When J and I first settled here in Turkey, our good friend Emine taught me two valuable life-lessons. The first came when she observed me ‘go into one’ when faced with the Byzantine bureaucracy and my very first, totally disinterested bureaucrat – ‘Alan,’ she said, ‘you must have acceptation!’ The second occurred when I gave my instructions to a workman and then walked away naively assuming that he would get on with the work as directed. ‘Alan,’ came the admonishment, ‘ you must have kontrolation!’
These two aids to sanity and survival in Turkey have served J and me well over the years – we are, after all, only slightly abnormal and still hanging in here and having a whale of a time!
Anyway, back to the here and now . . those of you who have been following this irregular narrative of late will know that J and I are doing a bit of California Dreaming and having a cabin hideaway built in the mountains somewhere.
Knowing the way things work here and knowing that random questions arise at random times in line with the ‘Chaos Theory’ – or was it ‘String Theory’? lordy, it’s so hard to remember, we decided we needed to be around.
So, Saturday saw us up at 5 o’clock and back on site by nine, and it was a hive of activity. Timber being treated and steel framework sprayed – we dived backwards and forwards shopping for more nuts, bolts, screws and paint.
Lunchtime saw the whole crew driving over the mountains to the home of our demirci/blacksmith for a meal with his family and a surprise (for J and me) in the village of Akçaköy. Now, Akçaköy is an amazing place – on the outside it looks poor, poverty-stricken even. Photogenic in its dilapidation, it was the home of Fakir Baykurt. Born into poverty, Baykurt went on to graduate from the amazing Village Institutes and become one of the great authors and social agitators in modern Turkey. (if you don’t know about this wonderful exercise in social engineering then do, please, click on the last link) The village boasts a library and a population that reads, nine out of every ten students from this village graduate from university and all because of Fakir Baykurt.
at some point I will do a post about the village and Fakir Baykurt
But I digress – apart from the wonderful meal that we all enjoyed, there was a surprise in store for J and me. Knowing how we love and treasure old things a deal was waiting to be struck between our blacksmith who wants to please his beautiful wife and his wife who hates the 60+ year old doors in their home and us who simply adored them from the moment we first saw them. A deal was done – wife gets the doors she desires and we get the doors of our dreams for our new cabin home.

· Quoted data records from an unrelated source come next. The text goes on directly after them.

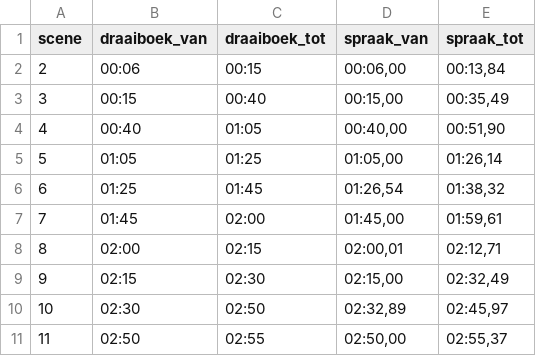
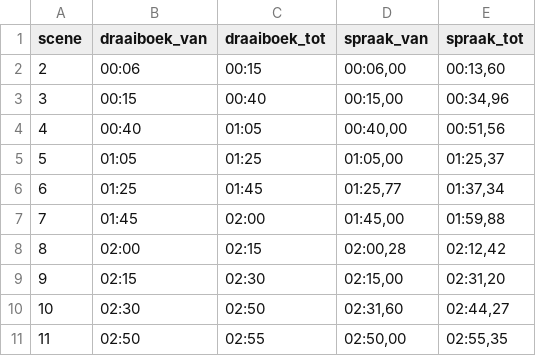
Before and after one commit to DF-DataForge/webship, a CSV file: docs/instructievideos/voiceover/05_scenes.csv, drawn as a sheet.

```diff
--- a/docs/instructievideos/voiceover/05_scenes.csv
+++ b/docs/instructievideos/voiceover/05_scenes.csv
@@ -1,11 +1,11 @@
 scene,draaiboek_van,draaiboek_tot,spraak_van,spraak_tot
-2,00:06,00:15,"00:06,00","00:13,84"
-3,00:15,00:40,"00:15,00","00:35,49"
-4,00:40,01:05,"00:40,00","00:51,90"
-5,01:05,01:25,"01:05,00","01:26,14"
-6,01:25,01:45,"01:26,54","01:38,32"
-7,01:45,02:00,"01:45,00","01:59,61"
-8,02:00,02:15,"02:00,01","02:12,71"
-9,02:15,02:30,"02:15,00","02:32,49"
-10,02:30,02:50,"02:32,89","02:45,97"
-11,02:50,02:55,"02:50,00","02:55,37"
+2,00:06,00:15,"00:06,00","00:13,60"
+3,00:15,00:40,"00:15,00","00:34,96"
+4,00:40,01:05,"00:40,00","00:51,56"
+5,01:05,01:25,"01:05,00","01:25,37"
+6,01:25,01:45,"01:25,77","01:37,34"
+7,01:45,02:00,"01:45,00","01:59,88"
+8,02:00,02:15,"02:00,28","02:12,42"
+9,02:15,02:30,"02:15,00","02:31,20"
+10,02:30,02:50,"02:31,60","02:44,27"
+11,02:50,02:55,"02:50,00","02:55,35"
```
Also changed, not shown: docs/instructievideos/voiceover/01_scenes.csv, docs/instructievideos/voiceover/02_scenes.csv, 32 other files.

at some point this will be the external door
and this and its mate the internal doors
Back on site, tea on, we await delivery of the roofing . .
the most important bit of kit on site
roofing delivered and paid for
Sunday was amazing! Apart from the usual ongoing work, our neighbour and all-round decent guy Ramazan turned up and set about organising our midday meal. (three) Chickens in a tin, baked spuds and onions, pickles and honey for afters! Look at these pics . .
40 minutes later (and you thought your new NEFF was the bee’s knees)
the guys with the scoff
luncheon is served
When the day’s work was done, we were invited back to the home of Irfen, our blacksmith cum project manager. What a delight to eat with the family in their kitchen before retiring to the salon where all manner of social issues were discussed. There is no doubt about the extent to which ‘village folk’ have a handle on world affairs. Our hosts were desperately disappointed that we declined to spend the night – we old farts needs our pills, toothpaste and clean underwear – another time, with a bit of planning!
Irfen’s sister (nurse), Irfen, his wife Ayşe and children, J, Mum, Dad
Thursday saw the internal metalwork completed and the carpenters moving ahead with cladding. Lunchtime we planned to take the crew to the beach pide/pizza place, When we got there we found that a young man working for the forestry had provided a meal for everyone who came to celebrate his wife’s survival as a pedestrian from an horrific road accident – he even paid for the drinks!! What an amazing place this country is. Tomorrow the car will be serviced and Thursday is MOT day – we also need to fit in a lot of mundane stuff before heading back down the ‘Rabbit Hole’. Ain’t it great!
Alan Fenn, Okçular Köyü